## Problem details
Search the records for "sheet" and copy each line that holds it.

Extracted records
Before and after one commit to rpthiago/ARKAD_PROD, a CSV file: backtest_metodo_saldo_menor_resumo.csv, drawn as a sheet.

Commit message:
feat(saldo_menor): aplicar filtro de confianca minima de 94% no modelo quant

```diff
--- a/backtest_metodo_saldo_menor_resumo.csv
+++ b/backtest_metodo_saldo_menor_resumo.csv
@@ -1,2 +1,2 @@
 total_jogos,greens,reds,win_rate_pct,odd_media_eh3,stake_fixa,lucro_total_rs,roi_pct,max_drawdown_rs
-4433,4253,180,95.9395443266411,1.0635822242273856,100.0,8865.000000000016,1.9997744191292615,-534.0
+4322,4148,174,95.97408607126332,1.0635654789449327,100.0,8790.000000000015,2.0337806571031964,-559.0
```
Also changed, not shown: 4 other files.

* * *

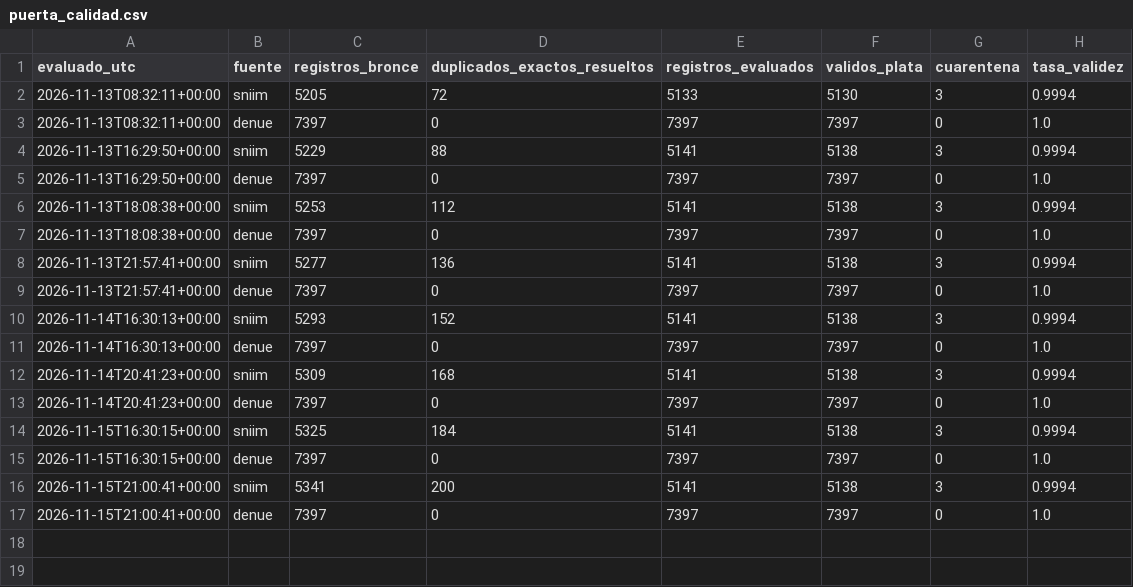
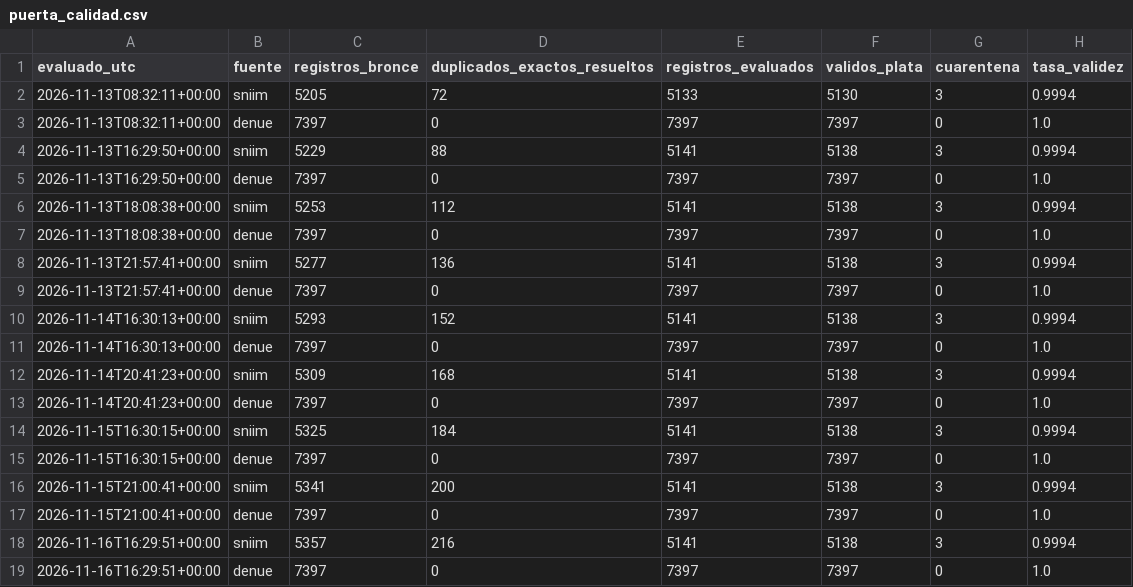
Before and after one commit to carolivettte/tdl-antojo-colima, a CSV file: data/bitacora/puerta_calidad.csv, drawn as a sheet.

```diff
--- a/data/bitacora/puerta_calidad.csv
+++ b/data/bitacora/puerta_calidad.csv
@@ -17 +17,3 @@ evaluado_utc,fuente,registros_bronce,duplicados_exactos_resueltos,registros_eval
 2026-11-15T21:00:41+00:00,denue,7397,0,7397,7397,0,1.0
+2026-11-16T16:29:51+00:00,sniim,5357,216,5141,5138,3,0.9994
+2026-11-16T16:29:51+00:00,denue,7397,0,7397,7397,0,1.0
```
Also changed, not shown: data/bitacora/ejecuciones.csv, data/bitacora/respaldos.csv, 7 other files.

## Solution to this exercise
Before and after one commit to rpthiago/ARKAD_PROD, a CSV file: backtest_metodo_saldo_menor_resumo.csv, drawn as a sheet.
Before and after one commit to carolivettte/tdl-antojo-colima, a CSV file: data/bitacora/puerta_calidad.csv, drawn as a sheet.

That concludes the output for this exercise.